The Kremlin ideology chief indicated that glasnost does not extend to author Alexander Solzhenitsyn, who was thrown out of the country after chronicling Soviet repressions in his Nobel Prize-winning work.
"I am against the publication of a number of works by Solzhenitsyn, and in the first place such works as `Lenin in Zurich' and the `Gulag Archipelago,' " Vadim A. Medvedev said Tuesday during a news conference. "To publish Solzhenitsyn's works would mean to, in effect, undermine the foundations on which today's life rests."Medvedev, the newest member of the ruling Politburo, is regarded as one of those closest to President Mikhail Gorbachev. Under Gorbachev's policy of glasnost, or greater openness, many prohibited works have been published.

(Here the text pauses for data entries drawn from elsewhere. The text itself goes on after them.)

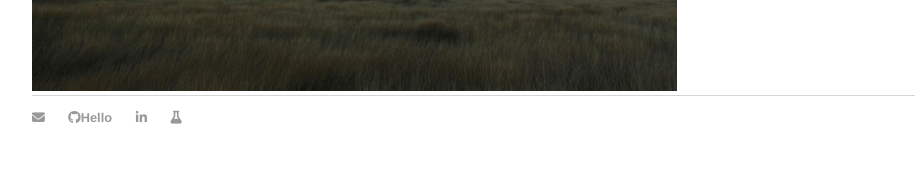
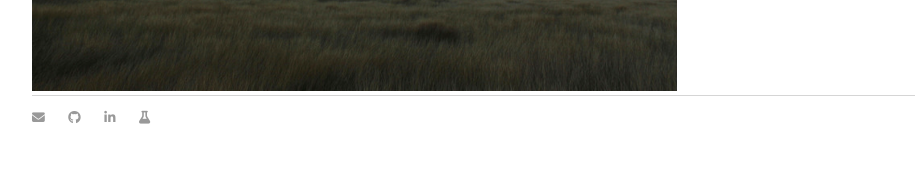
Before and after one commit to rkstan/rkstan.github.io, a Jekyll site: the page built from index.html, in a window 1280 px wide. Shown: the part 882-1066 px from the top of the page, without its empty margins (160-1075 px from the left). Built offline with Jekyll 4.4.1, drawn with Linux system fonts in a browser that asks for light colours; nearby versions of some CDN libraries; library files that are not in the unit come from our copies.

Commit message:
Update default.html

```diff
--- a/_layouts/default.html
+++ b/_layouts/default.html
@@ -28,7 +28,7 @@
    <ul>
 
     <li><a href="rkstan@bu.edu" title="email"><i class="fa fa-envelope"></i></a></li>
-    <li><a href="https://github.com/rkstan/" title="github"><i class="fa fa-github"></i>Hello</a></li>
+    <li><a href="https://github.com/rkstan/" title="github"><i class="fa fa-github"></i></a></li>
     <li><a href="https://www.linkedin.com/in/radost-stanimirova-1a801247" title="LinkedIn"><i class="fa fa-linkedin"></i></a></li>
     <li><a href="https://www.researchgate.net/profile/Radost_Stanimirova" title="ResearchGate"><i class="fa fa-flask"></i></a></li>
    </ul>
```
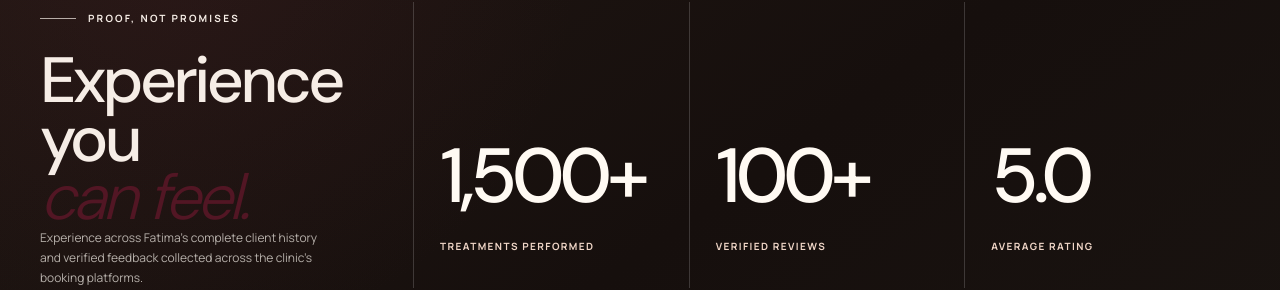
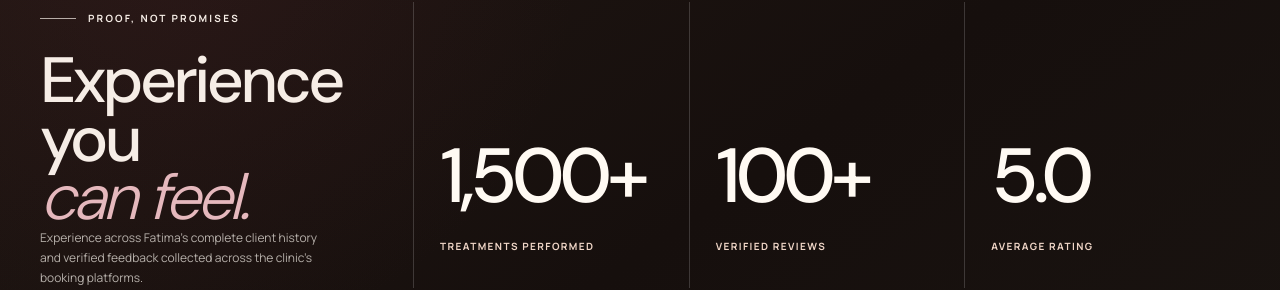
Before and after one commit to khany98-debug/injectox-clinic, a Next.js app: page / in a window 1280 px wide. Shown: the part 6860-7150 px from the top of the page. Built offline with nearby package versions, Linux system fonts and the light colour scheme.

Commit message:
Match stats accent colour

```diff
--- a/src/app/globals.css
+++ b/src/app/globals.css
@@ -3014,6 +3014,10 @@ h2 em,
     linear-gradient(145deg, #211713 0%, #160f0d 58%, #191310 100%);
 }
 
+.stats-heading h2 em {
+  color: #e5b8bd;
+}
+
 /* Concern markers pair a quiet visual cue with the existing sequence number. */
 .concern-card .concern-card-kicker {
   width: max-content;
```
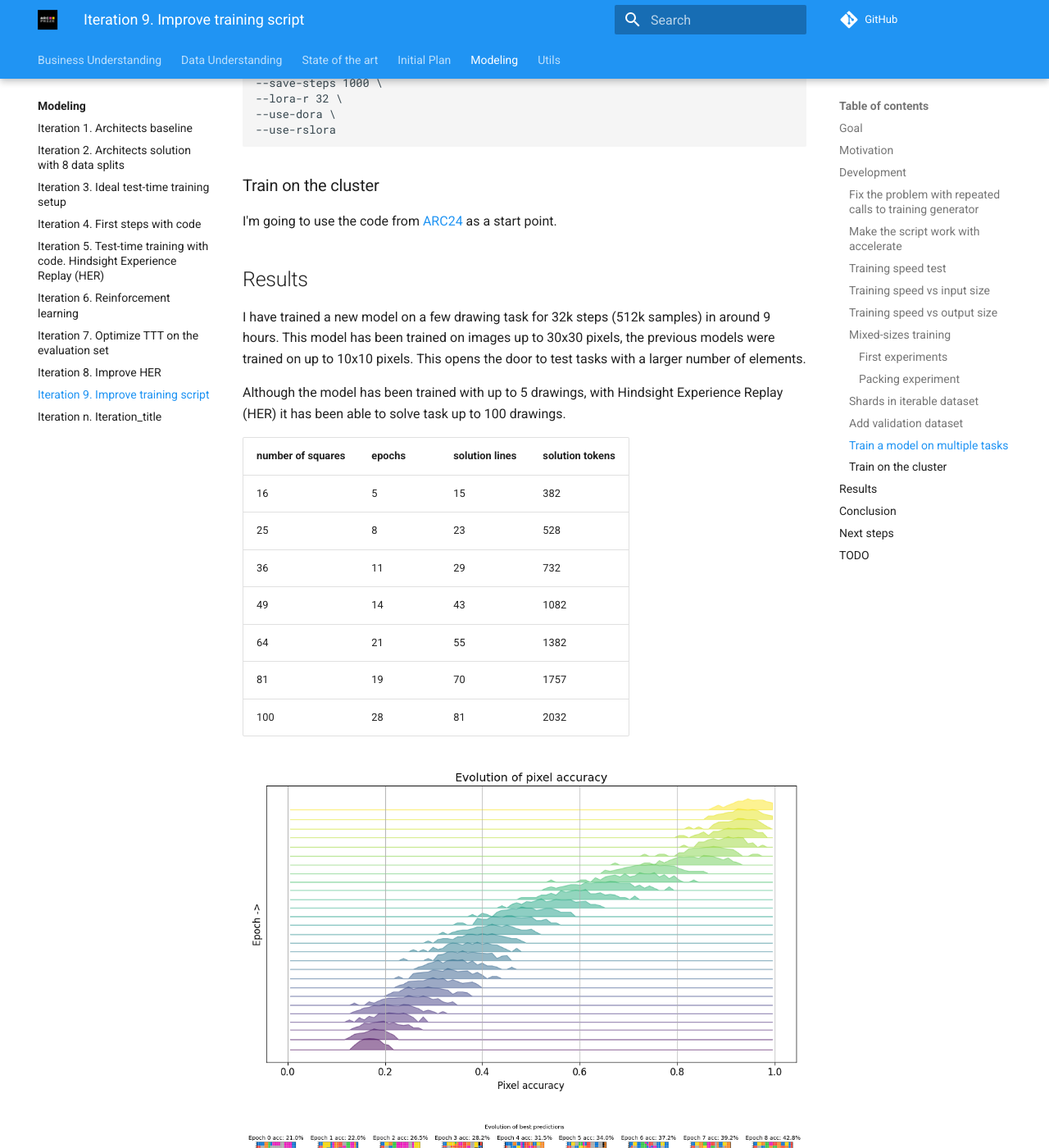
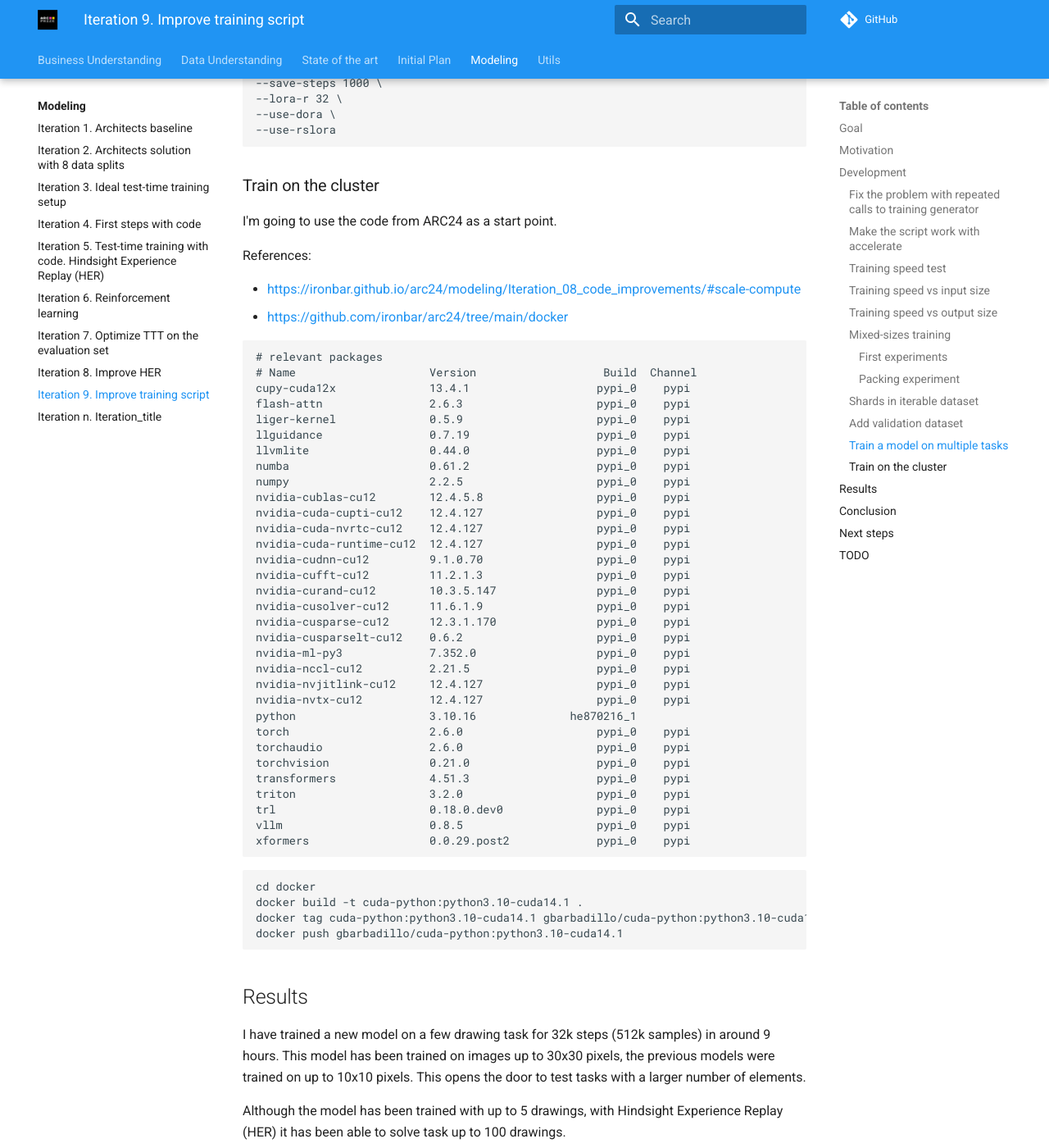
Before and after one commit to ironbar/arc25, an MkDocs documentation site: the page built from docs/modeling/Iteration_09_improve_training_script.md, in a window 1280 px wide and 1400 px high, scrolled down 5595 px. Shown: the whole window at 82% size. Built offline with MkDocs 1.6.1 and Material for MkDocs 9.7.7, drawn with Linux system fonts in a browser that asks for light colours; comment, search, counter and statistics services are not loaded.

Commit message:
add Dockerfile for CUDA 12.4.1 with Python 3.10 setup and relevant packages

````diff
--- a/docs/modeling/Iteration_09_improve_training_script.md
+++ b/docs/modeling/Iteration_09_improve_training_script.md
@@ -236,7 +236,54 @@ accelerate launch --num_processes 2 --num_machines 1 --mixed_precision bf16 --mu
 
 ### Train on the cluster
 
-I'm going to use the code from [ARC24](https://github.com/ironbar/arc24/tree/main/docker) as a start point.
+I'm going to use the code from ARC24 as a start point.
+
+References:
+
+- <https://ironbar.github.io/arc24/modeling/Iteration_08_code_improvements/#scale-compute>
+- <https://github.com/ironbar/arc24/tree/main/docker>
+
+```
+# relevant packages
+# Name                    Version                   Build  Channel
+cupy-cuda12x              13.4.1                   pypi_0    pypi
+flash-attn                2.6.3                    pypi_0    pypi
+liger-kernel              0.5.9                    pypi_0    pypi
+llguidance                0.7.19                   pypi_0    pypi
+llvmlite                  0.44.0                   pypi_0    pypi
+numba                     0.61.2                   pypi_0    pypi
+numpy                     2.2.5                    pypi_0    pypi
+nvidia-cublas-cu12        12.4.5.8                 pypi_0    pypi
+nvidia-cuda-cupti-cu12    12.4.127                 pypi_0    pypi
+nvidia-cuda-nvrtc-cu12    12.4.127                 pypi_0    pypi
+nvidia-cuda-runtime-cu12  12.4.127                 pypi_0    pypi
+nvidia-cudnn-cu12         9.1.0.70                 pypi_0    pypi
+nvidia-cufft-cu12         11.2.1.3                 pypi_0    pypi
+nvidia-curand-cu12        10.3.5.147               pypi_0    pypi
+nvidia-cusolver-cu12      11.6.1.9                 pypi_0    pypi
+nvidia-cusparse-cu12      12.3.1.170               pypi_0    pypi
+nvidia-cusparselt-cu12    0.6.2                    pypi_0    pypi
+nvidia-ml-py3             7.352.0                  pypi_0    pypi
+nvidia-nccl-cu12          2.21.5                   pypi_0    pypi
+nvidia-nvjitlink-cu12     12.4.127                 pypi_0    pypi
+nvidia-nvtx-cu12          12.4.127                 pypi_0    pypi
+python                    3.10.16              he870216_1
+torch                     2.6.0                    pypi_0    pypi
+torchaudio                2.6.0                    pypi_0    pypi
+torchvision               0.21.0                   pypi_0    pypi
+transformers              4.51.3                   pypi_0    pypi
+triton                    3.2.0                    pypi_0    pypi
+trl                       0.18.0.dev0              pypi_0    pypi
+vllm                      0.8.5                    pypi_0    pypi
+xformers                  0.0.29.post2             pypi_0    pypi
+```
+
+```bash
+cd docker
+docker build -t cuda-python:python3.10-cuda14.1 .
+docker tag cuda-python:python3.10-cuda14.1 gbarbadillo/cuda-python:python3.10-cuda14.1
+docker push gbarbadillo/cuda-python:python3.10-cuda14.1
+```
 
 ## Results
 
````
Also changed, not shown: 1 other file.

Some writers, artists and activists in informal political groups have urged that Solzhenitsyn's works be published and that he be allowed to visit the Soviet Union. The author was expelled from the Soviet Union in 1974 and lives in Cavendish, Vt.
Solzhenitsyn's novel "One Day in the Life of Ivan Denisovich" was published in 1962 during the thaw allowed by Nikita S. Khrushchev after the death of Stalin. But the remainder of his major works are still unpublished in his native land.